Tip 5: Addressing Language Barriers: Translations Take Time!
Health equity includes addressing language barriers in health education. This can be time intensive but is extremely important. The “ShowYourLove” tagline has nuances that were carefully vetted and tested to truly demonstrate the essence of the campaign, that showing love to yourself by taking steps to be healthy is important! Through their own listserv as well as a larger national survey, the team found a Spanish translation of both the campaign title “Show Your Love” and the tagline “Your Health Matters” that was appropriate across the United States. They found that including time for translation, and multiple revisions, was key when translating materials.
Tip 6: Design is Crucial
The team thought a lot about images and graphics, considering what to include and what kinds of visuals are appealing. It was particularly important to them that people on the materials did not look like models or stock photos. Rather, they wanted their materials to be representative of different bodies, skin tones, abilities, communities, etc. They tried to be as diverse as possible in the imagery so that people could identify with what they were creating and see themselves in the material.
Tip 7: Get Creative! Working With an Illustrator
Collaborating with a creative team is a great way to showcase complex health concepts. Creatives can help bring tricky subjects to life in a way that is easy to quickly understand. The team considered ways to share content with video reels, animated videos, and the use of a graphic illustrator. Working with an illustrator on the patient education materials helped present topics that could feel overly technical if explained using specific medical language. Illustrators can also help to contextualize and interpret large numbers and statistics. Using multiple modalities is helpful from an adult literacy and learning perspective, as is adding icons for specific recommendations or strategies to help with comprehension and recall.
The examples here show how Show Your Love used illustrations to discuss mental health.
Tip 8: Engaging with Folks in Multiple Ways
In addition to the patient education flyers, Show Your Love also made webinars available for providers on the same topics in tandem.

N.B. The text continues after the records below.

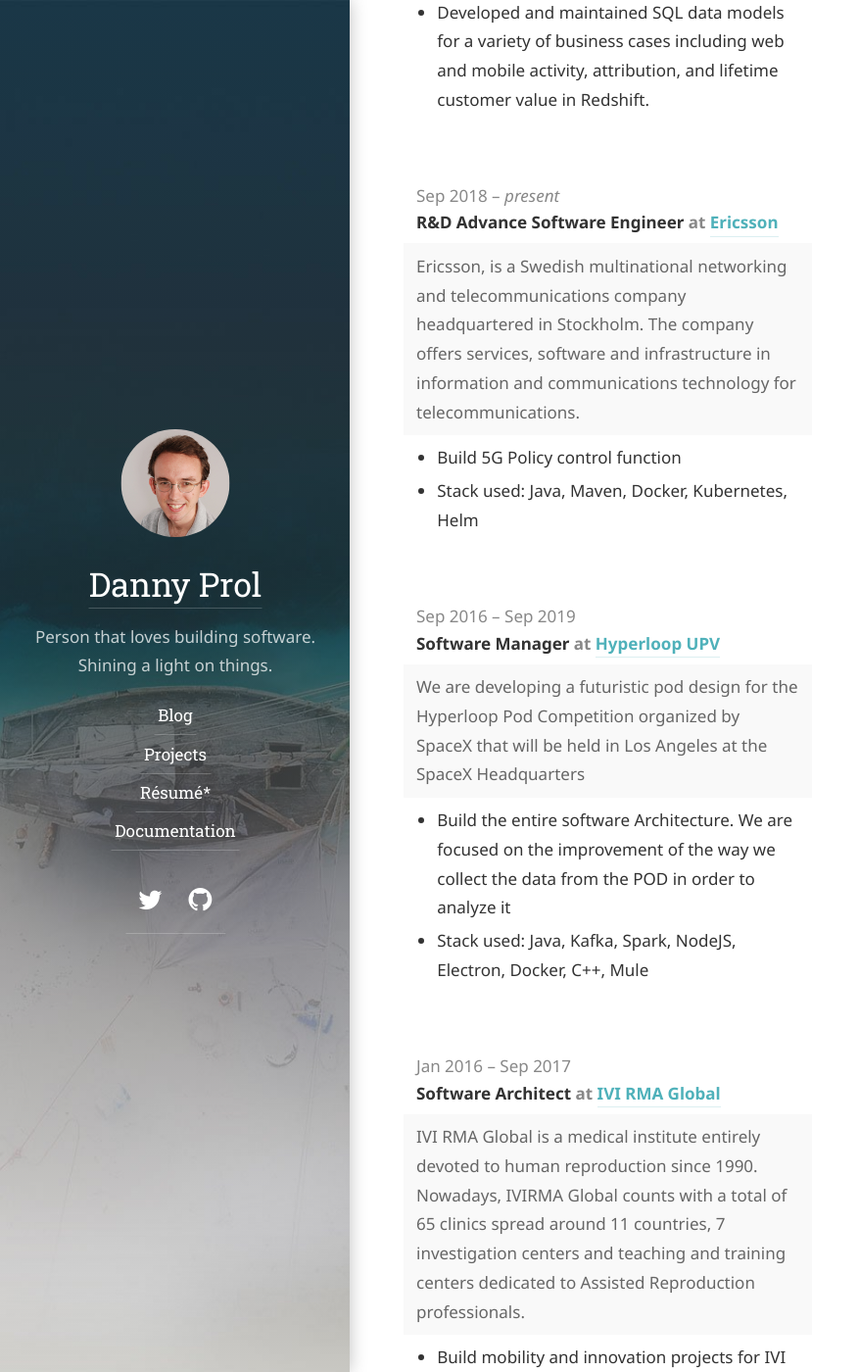
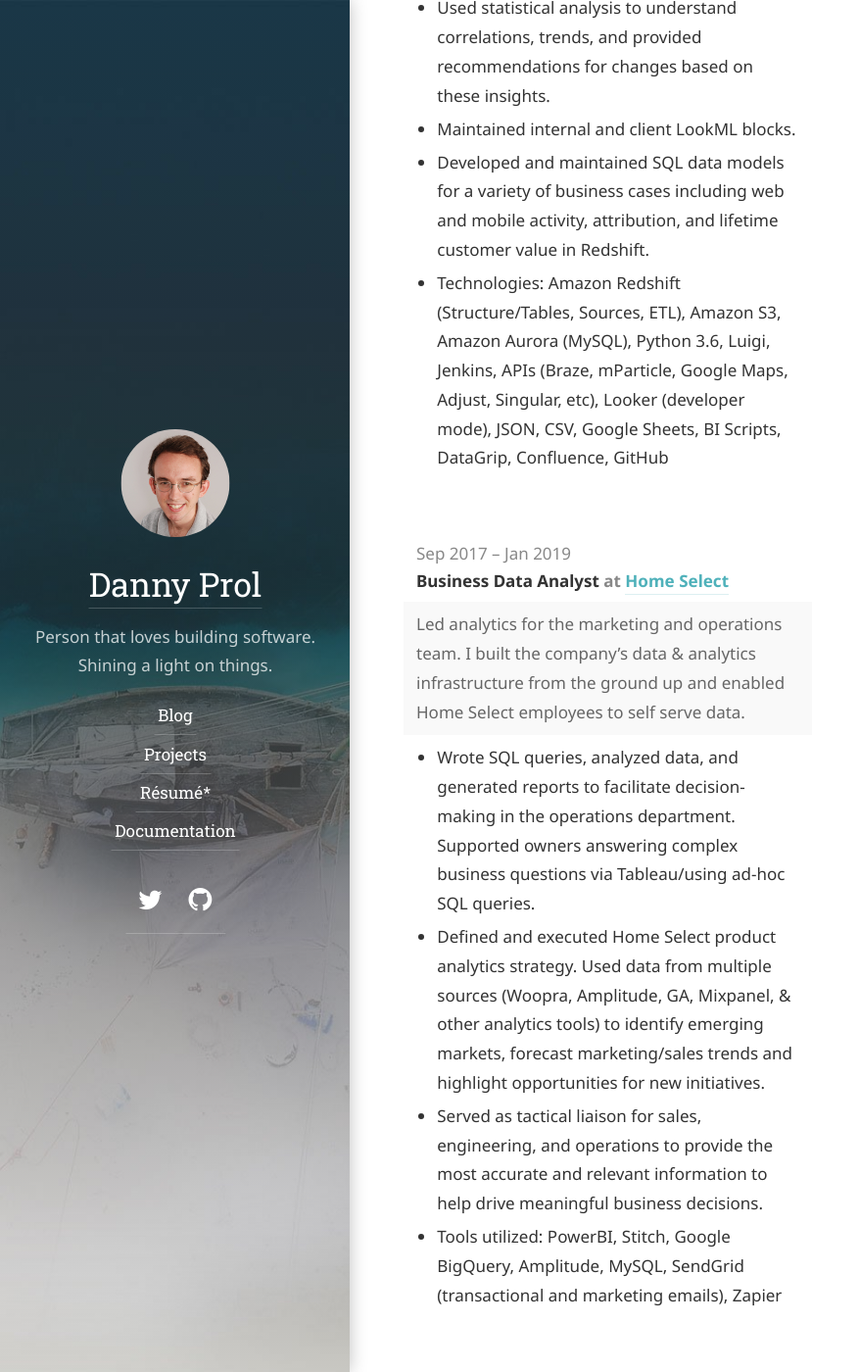
Before and after one commit to dprol/dprol.github.io, a Jekyll site: the page built from resume.md, in a window 1280 px wide and 1400 px high, scrolled down 1872 px. Shown: the whole window at 98% size, without its empty margins (0-877 px from the left). Built offline with Jekyll 4.4.1, drawn with Linux system fonts in a browser that asks for light colours; some web fonts are replaced; some of the changed text lies outside the part shown.

Commit message:
Update resume.yml

```diff
--- a/_data/resume.yml
+++ b/_data/resume.yml
@@ -12,7 +12,7 @@
     I believe that software without ego can change the world. I can be reached at dprol@iese.edu
   location:
     city: "Barcelona"
-    region: "Spain"
+    region: "Catalonia"
     countryCode: "ES"
   profiles:
     - network: "Twitter"
@@ -34,6 +34,7 @@
       - Build an extensive automation Infrastructure.
       - Raise the quality of our product and provide scalability by creating new automation frameworks and tools.
       - Ensure that all implementations of automated tools meet the requirements prescribed by IT Services through the effective implementation or use of approved processes, methodologies and deliverables.
+      - "Technologies: Salesforce (Process Builder, Pardot, B2B Marketing Analytics, etc), Pardot (Pardot Implementation, Custom Pardot Development), MySQL Workbench, MS Reporting Services"
   - company: "Glovo"
     position: "Business Intelligence Consultant (Data Team) - Contract"
     website: "https://glovoapp.com/"
@@ -46,62 +47,60 @@
       - Used statistical analysis to understand correlations, trends, and provided recommendations for changes based on these insights.
       - Maintained internal and client LookML blocks.
       - Developed and maintained SQL data models for a variety of business cases including web and mobile activity, attribution, and lifetime customer value in Redshift.
-  - company: "Ericsson"
-    position: "R&D Advance Software Engineer"
-    website: "https://www.ericsson.com/en"
-    startDate: "2018-09-01"
-    endDate: ""
+      - "Technologies: Amazon Redshift (Structure/Tables, Sources, ETL), Amazon S3, Amazon Aurora (MySQL), Python 3.6, Luigi, Jenkins, APIs (Braze, mParticle, Google Maps, Adjust, Singular, etc), Looker (developer mode), JSON, CSV, Google Sheets, BI Scripts, DataGrip, Confluence, GitHub"
+  - company: "Home Select"
+    position: "Business Data Analyst"
+    website: "https://www.homeselect.com/"
+    startDate: "2017-09-01"
+    endDate: "2019-01-01"
     summary: >
-      Ericsson, is a Swedish multinational networking and telecommunications
-      company headquartered in Stockholm. The company offers services,
-      software and infrastructure in information and communications technology for telecommunications.
+      Led analytics for the marketing and operations team. I built the company's data & analytics infrastructure from the ground up and enabled Home Select employees to self serve data.
     highlights:
-      - "Build 5G Policy control function"
-      - "Stack used: Java, Maven, Docker, Kubernetes, Helm"
-  - company: "Hyperloop UPV"
-    position: "Software Manager"
-    website: "https://hyperloopupv.com/"
-    startDate: "2016-09-01"
-    endDate: "2019-09-01"
-    summary: >
-      We are developing a futuristic pod design for the Hyperloop Pod Competition organized by SpaceX
-      that will be held in Los Angeles at the SpaceX Headquarters
-    highlights:
-      - "Build the entire software Architecture.
-      We are focused on the improvement of the way we collect the data from the POD in order to analyze it"
-      - "Stack used: Java, Kafka, Spark, NodeJS, Electron, Docker, C++, Mule "
-  - company: "IVI RMA Global"
-    position: "Software Architect"
-    website: "https://ivi-fertility.com/"
-    startDate: "2016-01-01"
+      - Wrote SQL queries, analyzed data, and generated reports to facilitate decision-making in the operations department. Supported owners answering complex business questions via Tableau/using ad-hoc SQL queries.
+      - Defined and executed Home Select product analytics strategy. Used data from multiple sources (Woopra, Amplitude, GA, Mixpanel, & other analytics tools) to identify emerging markets, forecast marketing/sales trends and highlight opportunities for new initiatives.
+      - Served as tactical liaison for sales, engineering, and operations to provide the most accurate and relevant information to help drive meaningful business decisions.
+      - "Tools utilized: PowerBI, Stitch, Google BigQuery, Amplitude, MySQL, SendGrid (transactional and marketing emails), Zapier"
+  - company: "Cabify"
+    position: "CRM Developer"
+    website: "https://cabify.com/"
+    startDate: "2016-10-01"
     endDate: "2017-09-01"
     summary: >
-      IVI RMA Global is a medical institute entirely devoted to human reproduction since 1990.
-      Nowadays, IVIRMA Global counts with a total of 65 clinics spread around 11 countries,
-      7 investigation centers and teaching and training centers dedicated to Assisted Reproduction professionals.
+      I worked on the Global Marketing Team at Cabify, focused on building highly personalized yet automated cross channel (email, mobile, web) customer journeys. Designed and architected CRM solutions.
     highlights:
-      - "Build mobility and innovation projects for IVI clinics"
-      - "Stack used: Javascript, Java, Mule, Servoy, Maven"
-  - company: "Everis"
-    position: "Software Analyst"
-    website: "https://www.everis.com/global/en"
-    startDate: "2014-01-01"
-    endDate: "2017-01-01"
+      - Created multi-step cross channel lead generation & ongoing nurturing customer journeys.
+      - Supported local, regional and international CRM projects.
+      - "Tools utilized: HTML, CSS, Braze, Customer Journeys, CRM-campaigns (Email, SMS, Mobile Push…)"
+  - company: "Platzi"
+    position: "Technical Product Marketing"
+    website: "https://platzi.com/"
+    startDate: "2015-09-01"
+    endDate: "2016-10-01"
     summary: >
-      Everis is an NTT DATA Company, dedicated to consulting and outsourcing in all sectors.
-      Everis is a large family with 24,500 professionals across Europe, USA and Latin America.
+      Over my time at Platzi (YC W15), I led a number of key outbound marketing efforts.
     highlights:
-      - "Build complex software solutions"
-      - "Stack used: Java, Maven, Spring"
+      - Monitored day-to-day results for all paid media programs, and made changes required to hit campaign targets.
+      - Owned the optimization and management of paid search program across Google, including structure & targeting improvements, search query mining, keyword expansion, landing page testing and improvement of bid management processes.
+      - Worked with marketing colleagues to design, write, and build new campaign assets such as ad creative and landing pages
+      - "Tools utilized: Segment, Woopra, Facebook Ads, Facebook Analytics, Google Analytics, Google Tag Manager, Google Ads, AdRoll"
+  - company: "Mention"
+    position: "Growth Intern"
+    website: "https://mention.com/en/"
+    startDate: "2015-06-01"
+    endDate: "2015-09-01"
+    summary: >
+      Summer intern on the Growth team. Intern for Guillaume Cabane (former VP of Growth at Segment & VP of Growth at Drift).
+    highlights:
+      - Managed the creation and execution of promotional and lifecycle email marketing to customers
+      - Produced, reviewed, and scheduled all emails in Customer.io
+      - Analyzed email data (e.g., open rates, click-through rates, conversion) and developed insights/recommendations to share with internal stakeholders for ongoing optimization
 volunteer:
-  - organization: "Software Guru"
-    position: "Host"
-    website: "https://coderdojo.com/"
-    startDate: "2012-01-01"
-    endDate: "2013-01-01"
-    summary: "Global movement of free coding clubs for young people."
-    highlights:
-      - "Awarded 'Teacher of the Month'"
+  - organization: "PSE-Pour un Sourire d'Enfant"
+    position: "Volunteer"
+    website: "https://www.pse.ong/"
+    startDate: "2014-06-01"
+    endDate: "2014-09-01"
+    summary: "I worked as a fulltime volunteer for PSE in Cambodia. Helped the people there to get out of poverty. We taught values to the young people in Cambodia. Teaching English at PSE in rural areas in Cambodia."
 education:
   - institution: "University of Navarra"
     area: "Communications"
@@ -118,17 +117,12 @@
     studyType: "Master of Science (M.S.)"
     startDate: "2019-10-01"
     endDate: "2021-10-01"
-awards:
-  - title: "Digital Compression Pioneer Award"
-    date: "2014-11-01"
-    awarder: "Techcrunch"
-    summary: "There is no spoon."
-publications:
-  - name: "Video compression for 3d media"
-    publisher: "Hooli"
-    releaseDate: "2014-10-01"
-    website: "https://en.wikipedia.org/wiki/Silicon_Valley_(TV_series)"
-    summary: "Innovative middle-out compression algorithm that changes the way we store data."
+projects:
+  - name: "SaaS Product Chat Podcast"
+    publisher: "Co-Host"
+    releaseDate: "2018-04-12"
+    website: "https://saasproductchat.com/"
+    summary: "SW is one of the most important software development magazines in the world. A podcast for saas founders and developers interested in building great software products."
 skills:
   - name: "Web Development"
     level: "Master"
```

They were able to reinforce with medical and public health professionals key information on some of the topics chosen for patient education materials and also address other topics that surveys indicated were of interest to consumers. The webinars, patient education materials, and website allow consumers to access materials and additional information in a number of ways.
In summary, the Show Your Love team hopes to see more co-developed, creative health materials available for patients, particularly with photos and graphics that represent them and their communities. Creative infographics, such as the ones discussed here, are just one way to connect with patients in an engaging way. The SYL team has a resource center with numerous preconception health topics and preventive visit guides, and the content on ShowYourLoveToday.com is easily sharable and open to the public for printing and distributing.
To learn more, visit https://showyourlovetoday.com/patient-education/ for more examples of patient education materials.
Access preconception health patient education materials
Download, print, and share patient educational content today.
You can also access a communications toolkit at https://showyourlovetoday.com/communications-toolkit/. Contact Suzanne Woodward at SuzanneW@med.unc.edu for more information.